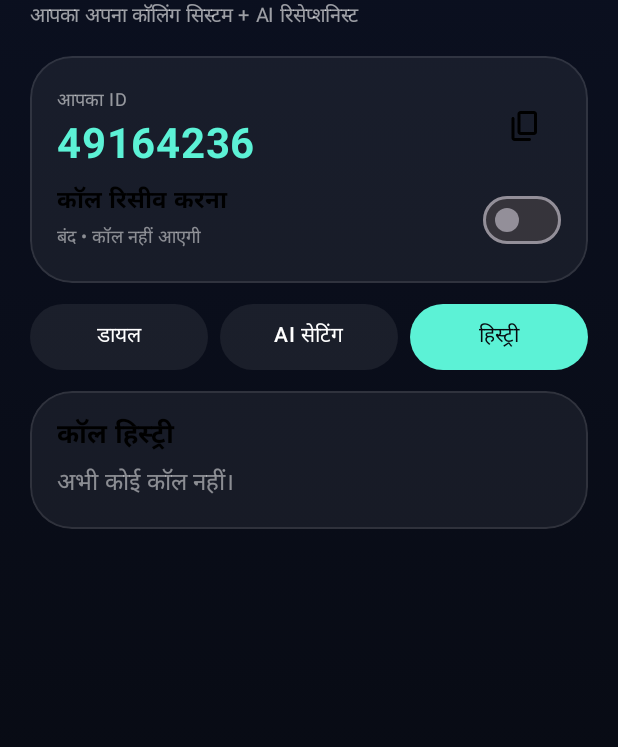
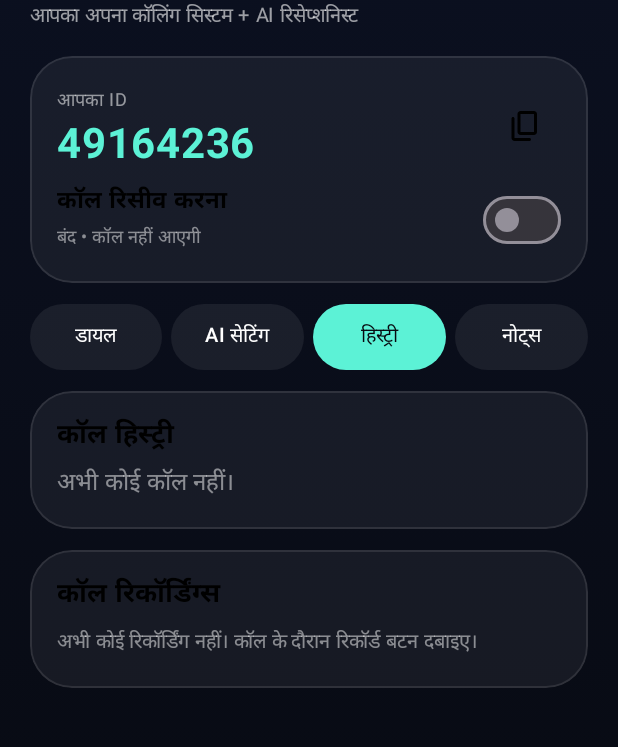
Before and after one commit to theblack885/CALL.15, an Android app built with Jetpack Compose: the screen it shows after launch (MainActivity), after a tap on "हिस्ट्री", on a phone screen of 412 x 824 dp, the part 73-820 px from its top. Run offline under Robolectric (Android 15) with nearby library versions, the phone set to English and light mode, and no system bars; 3 other taps on this screen came first.

Commit message:
Update MainActivity.kt

```diff
--- a/app/src/main/java/com/aicallguard/app/MainActivity.kt
+++ b/app/src/main/java/com/aicallguard/app/MainActivity.kt
@@ -149,8 +149,8 @@ fun HomeScreen() {
                 }
             }
 
-            Row(horizontalArrangement = Arrangement.spacedBy(8.dp)) {
-                listOf("डायल", "AI सेटिंग", "हिस्ट्री").forEachIndexed { i, t ->
+            Row(horizontalArrangement = Arrangement.spacedBy(6.dp)) {
+                listOf("डायल", "AI सेटिंग", "हिस्ट्री", "नोट्स").forEachIndexed { i, t ->
                     val sel = tab == i
                     Box(
                         Modifier
@@ -163,7 +163,7 @@ fun HomeScreen() {
                     ) {
                         Text(
                             t, color = if (sel) Bg else Color.White,
-                            fontWeight = FontWeight.Medium, fontSize = 14.sp
+                            fontWeight = FontWeight.Medium, fontSize = 13.sp
                         )
                     }
                 }
@@ -194,7 +194,11 @@ fun HomeScreen() {
                         }
                     )
                     1 -> AiTab()
-                    else -> HistoryTab()
+                    2 -> {
+                        HistoryTab()
+                        RecordingsCard()
+                    }
+                    else -> NotesTab()
                 }
             }
         }
```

• **TASK GOAL**:
Verbatim copy with pictures excluded: write out the records above in full.

• **WRITTEN REPLY**:
Before and after one commit to theblack885/CALL.15, an Android app built with Jetpack Compose: the screen it shows after launch (MainActivity), after a tap on "हिस्ट्री", on a phone screen of 412 x 824 dp, the part 73-820 px from its top. Run offline under Robolectric (Android 15) with nearby library versions, the phone set to English and light mode, and no system bars; 3 other taps on this screen came first.

Commit message:
Update MainActivity.kt

```diff
--- a/app/src/main/java/com/aicallguard/app/MainActivity.kt
+++ b/app/src/main/java/com/aicallguard/app/MainActivity.kt
@@ -149,8 +149,8 @@ fun HomeScreen() {
                 }
             }
 
-            Row(horizontalArrangement = Arrangement.spacedBy(8.dp)) {
-                listOf("डायल", "AI सेटिंग", "हिस्ट्री").forEachIndexed { i, t ->
+            Row(horizontalArrangement = Arrangement.spacedBy(6.dp)) {
+                listOf("डायल", "AI सेटिंग", "हिस्ट्री", "नोट्स").forEachIndexed { i, t ->
                     val sel = tab == i
                     Box(
                         Modifier
@@ -163,7 +163,7 @@ fun HomeScreen() {
                     ) {
                         Text(
                             t, color = if (sel) Bg else Color.White,
-                            fontWeight = FontWeight.Medium, fontSize = 14.sp
+                            fontWeight = FontWeight.Medium, fontSize = 13.sp
                         )
                     }
                 }
@@ -194,7 +194,11 @@ fun HomeScreen() {
                         }
                     )
                     1 -> AiTab()
-                    else -> HistoryTab()
+                    2 -> {
+                        HistoryTab()
+                        RecordingsCard()
+                    }
+                    else -> NotesTab()
                 }
             }
         }
```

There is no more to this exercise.